*** Information given ***
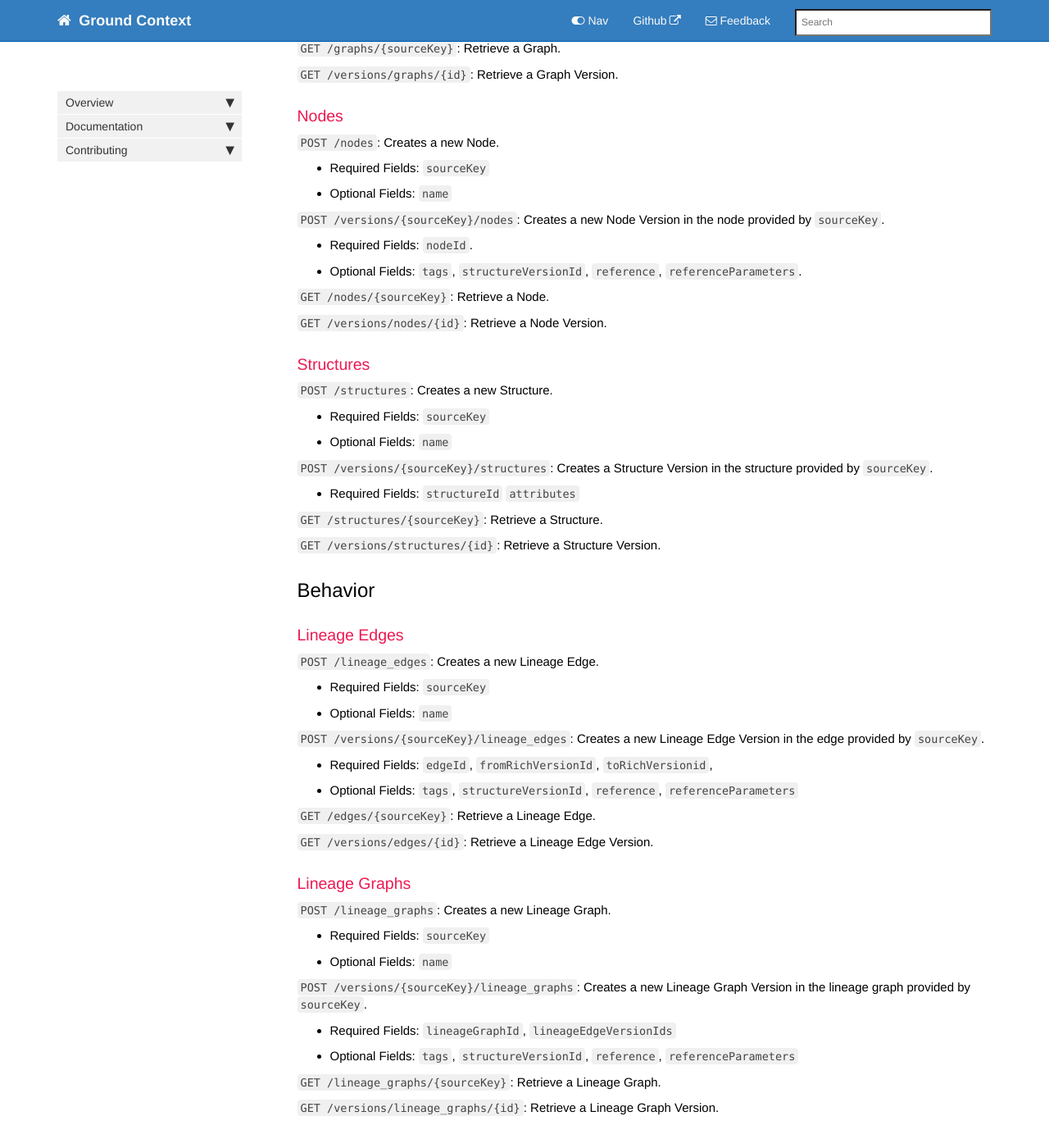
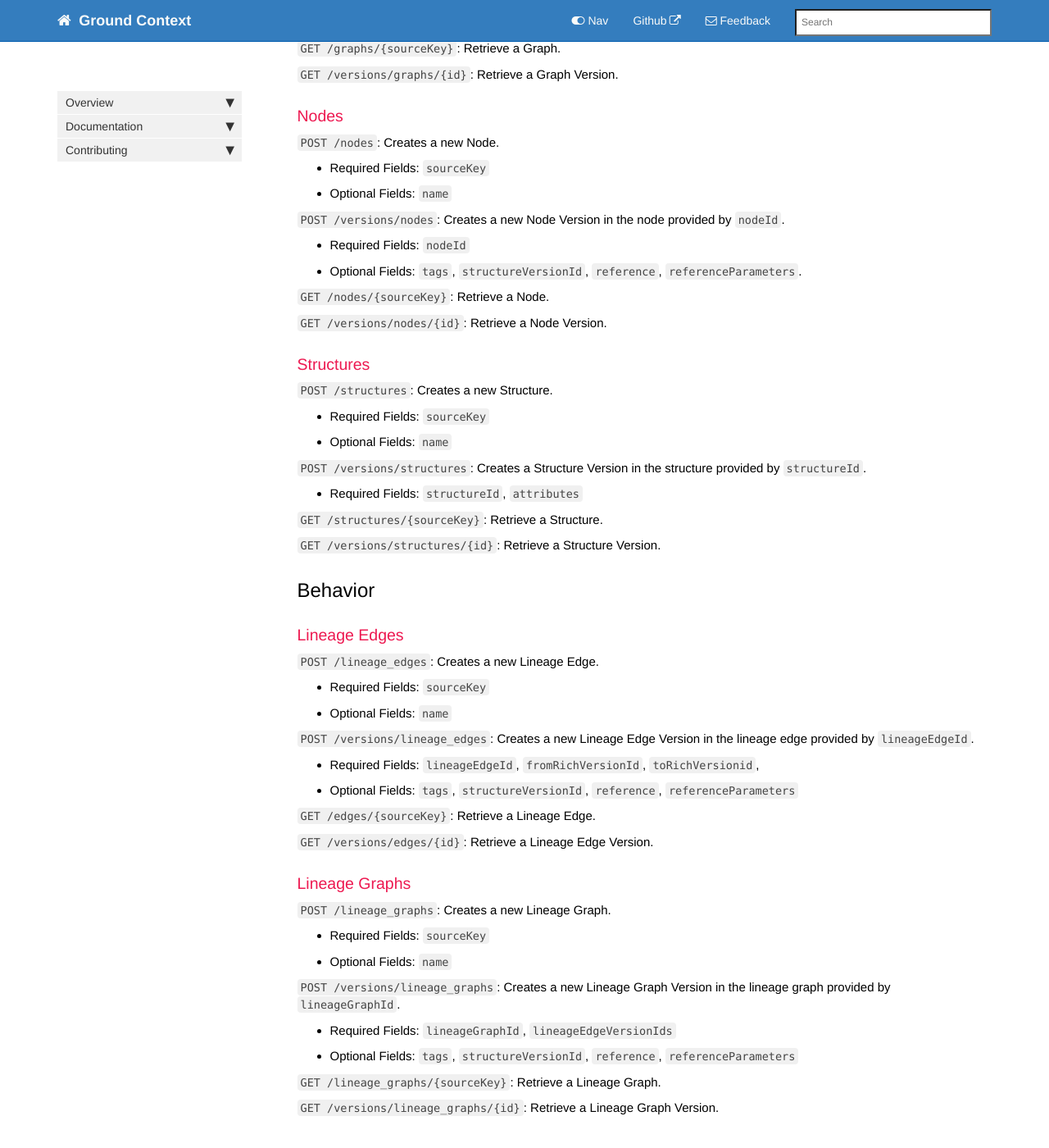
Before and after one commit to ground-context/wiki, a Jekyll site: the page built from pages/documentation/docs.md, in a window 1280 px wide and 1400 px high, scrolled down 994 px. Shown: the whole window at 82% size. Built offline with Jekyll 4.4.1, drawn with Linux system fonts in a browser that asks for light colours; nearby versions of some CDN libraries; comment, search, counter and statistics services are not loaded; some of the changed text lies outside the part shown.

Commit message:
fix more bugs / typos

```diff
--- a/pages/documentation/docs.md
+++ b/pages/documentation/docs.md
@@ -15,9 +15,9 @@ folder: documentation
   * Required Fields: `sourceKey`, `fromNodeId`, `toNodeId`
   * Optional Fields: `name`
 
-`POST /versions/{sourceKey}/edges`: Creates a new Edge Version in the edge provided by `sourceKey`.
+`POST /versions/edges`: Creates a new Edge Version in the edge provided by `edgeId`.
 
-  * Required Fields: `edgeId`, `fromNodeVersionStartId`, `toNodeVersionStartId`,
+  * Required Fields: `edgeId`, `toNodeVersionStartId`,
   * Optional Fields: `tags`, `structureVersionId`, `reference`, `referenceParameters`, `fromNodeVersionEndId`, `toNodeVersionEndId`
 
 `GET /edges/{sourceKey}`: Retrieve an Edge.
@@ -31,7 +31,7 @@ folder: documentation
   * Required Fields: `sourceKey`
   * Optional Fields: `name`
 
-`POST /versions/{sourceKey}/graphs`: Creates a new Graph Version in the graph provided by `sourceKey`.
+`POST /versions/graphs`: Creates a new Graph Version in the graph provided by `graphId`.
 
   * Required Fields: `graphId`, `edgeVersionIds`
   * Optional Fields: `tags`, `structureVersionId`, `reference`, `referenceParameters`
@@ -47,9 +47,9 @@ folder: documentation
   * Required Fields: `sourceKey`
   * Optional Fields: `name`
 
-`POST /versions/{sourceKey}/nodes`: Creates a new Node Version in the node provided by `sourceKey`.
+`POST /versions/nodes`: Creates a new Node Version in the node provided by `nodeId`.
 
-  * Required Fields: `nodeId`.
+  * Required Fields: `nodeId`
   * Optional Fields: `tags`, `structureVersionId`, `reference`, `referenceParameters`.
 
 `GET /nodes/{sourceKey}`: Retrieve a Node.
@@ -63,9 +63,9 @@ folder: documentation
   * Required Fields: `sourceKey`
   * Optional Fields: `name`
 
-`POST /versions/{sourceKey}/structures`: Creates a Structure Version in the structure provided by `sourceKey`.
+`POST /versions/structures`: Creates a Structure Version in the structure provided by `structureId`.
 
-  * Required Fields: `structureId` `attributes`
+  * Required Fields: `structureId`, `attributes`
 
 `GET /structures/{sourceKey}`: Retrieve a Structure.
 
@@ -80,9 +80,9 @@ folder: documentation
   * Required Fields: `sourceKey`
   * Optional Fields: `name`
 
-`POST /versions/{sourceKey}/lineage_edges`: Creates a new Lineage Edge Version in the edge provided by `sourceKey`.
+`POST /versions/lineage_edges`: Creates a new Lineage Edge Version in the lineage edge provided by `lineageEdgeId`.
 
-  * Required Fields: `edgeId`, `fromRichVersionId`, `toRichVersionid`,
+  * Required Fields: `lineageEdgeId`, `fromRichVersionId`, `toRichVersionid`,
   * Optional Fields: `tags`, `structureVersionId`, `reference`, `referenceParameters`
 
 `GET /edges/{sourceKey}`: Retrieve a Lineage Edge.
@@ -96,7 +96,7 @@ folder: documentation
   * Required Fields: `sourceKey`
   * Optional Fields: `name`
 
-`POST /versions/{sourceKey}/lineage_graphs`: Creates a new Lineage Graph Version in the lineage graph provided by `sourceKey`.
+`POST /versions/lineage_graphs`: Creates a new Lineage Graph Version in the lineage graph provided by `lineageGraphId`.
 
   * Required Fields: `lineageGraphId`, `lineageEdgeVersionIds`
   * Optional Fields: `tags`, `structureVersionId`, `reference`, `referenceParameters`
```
*** End of Information given ***
• _Directions for this task_: All of the data should come back exactly as written, but without pictures.

• _Written response_:
Before and after one commit to ground-context/wiki, a Jekyll site: the page built from pages/documentation/docs.md, in a window 1280 px wide and 1400 px high, scrolled down 994 px. Shown: the whole window at 82% size. Built offline with Jekyll 4.4.1, drawn with Linux system fonts in a browser that asks for light colours; nearby versions of some CDN libraries; comment, search, counter and statistics services are not loaded; some of the changed text lies outside the part shown.

Commit message:
fix more bugs / typos

```diff
--- a/pages/documentation/docs.md
+++ b/pages/documentation/docs.md
@@ -15,9 +15,9 @@ folder: documentation
   * Required Fields: `sourceKey`, `fromNodeId`, `toNodeId`
   * Optional Fields: `name`
 
-`POST /versions/{sourceKey}/edges`: Creates a new Edge Version in the edge provided by `sourceKey`.
+`POST /versions/edges`: Creates a new Edge Version in the edge provided by `edgeId`.
 
-  * Required Fields: `edgeId`, `fromNodeVersionStartId`, `toNodeVersionStartId`,
+  * Required Fields: `edgeId`, `toNodeVersionStartId`,
   * Optional Fields: `tags`, `structureVersionId`, `reference`, `referenceParameters`, `fromNodeVersionEndId`, `toNodeVersionEndId`
 
 `GET /edges/{sourceKey}`: Retrieve an Edge.
@@ -31,7 +31,7 @@ folder: documentation
   * Required Fields: `sourceKey`
   * Optional Fields: `name`
 
-`POST /versions/{sourceKey}/graphs`: Creates a new Graph Version in the graph provided by `sourceKey`.
+`POST /versions/graphs`: Creates a new Graph Version in the graph provided by `graphId`.
 
   * Required Fields: `graphId`, `edgeVersionIds`
   * Optional Fields: `tags`, `structureVersionId`, `reference`, `referenceParameters`
@@ -47,9 +47,9 @@ folder: documentation
   * Required Fields: `sourceKey`
   * Optional Fields: `name`
 
-`POST /versions/{sourceKey}/nodes`: Creates a new Node Version in the node provided by `sourceKey`.
+`POST /versions/nodes`: Creates a new Node Version in the node provided by `nodeId`.
 
-  * Required Fields: `nodeId`.
+  * Required Fields: `nodeId`
   * Optional Fields: `tags`, `structureVersionId`, `reference`, `referenceParameters`.
 
 `GET /nodes/{sourceKey}`: Retrieve a Node.
@@ -63,9 +63,9 @@ folder: documentation
   * Required Fields: `sourceKey`
   * Optional Fields: `name`
 
-`POST /versions/{sourceKey}/structures`: Creates a Structure Version in the structure provided by `sourceKey`.
+`POST /versions/structures`: Creates a Structure Version in the structure provided by `structureId`.
 
-  * Required Fields: `structureId` `attributes`
+  * Required Fields: `structureId`, `attributes`
 
 `GET /structures/{sourceKey}`: Retrieve a Structure.
 
@@ -80,9 +80,9 @@ folder: documentation
   * Required Fields: `sourceKey`
   * Optional Fields: `name`
 
-`POST /versions/{sourceKey}/lineage_edges`: Creates a new Lineage Edge Version in the edge provided by `sourceKey`.
+`POST /versions/lineage_edges`: Creates a new Lineage Edge Version in the lineage edge provided by `lineageEdgeId`.
 
-  * Required Fields: `edgeId`, `fromRichVersionId`, `toRichVersionid`,
+  * Required Fields: `lineageEdgeId`, `fromRichVersionId`, `toRichVersionid`,
   * Optional Fields: `tags`, `structureVersionId`, `reference`, `referenceParameters`
 
 `GET /edges/{sourceKey}`: Retrieve a Lineage Edge.
@@ -96,7 +96,7 @@ folder: documentation
   * Required Fields: `sourceKey`
   * Optional Fields: `name`
 
-`POST /versions/{sourceKey}/lineage_graphs`: Creates a new Lineage Graph Version in the lineage graph provided by `sourceKey`.
+`POST /versions/lineage_graphs`: Creates a new Lineage Graph Version in the lineage graph provided by `lineageGraphId`.
 
   * Required Fields: `lineageGraphId`, `lineageEdgeVersionIds`
   * Optional Fields: `tags`, `structureVersionId`, `reference`, `referenceParameters`
```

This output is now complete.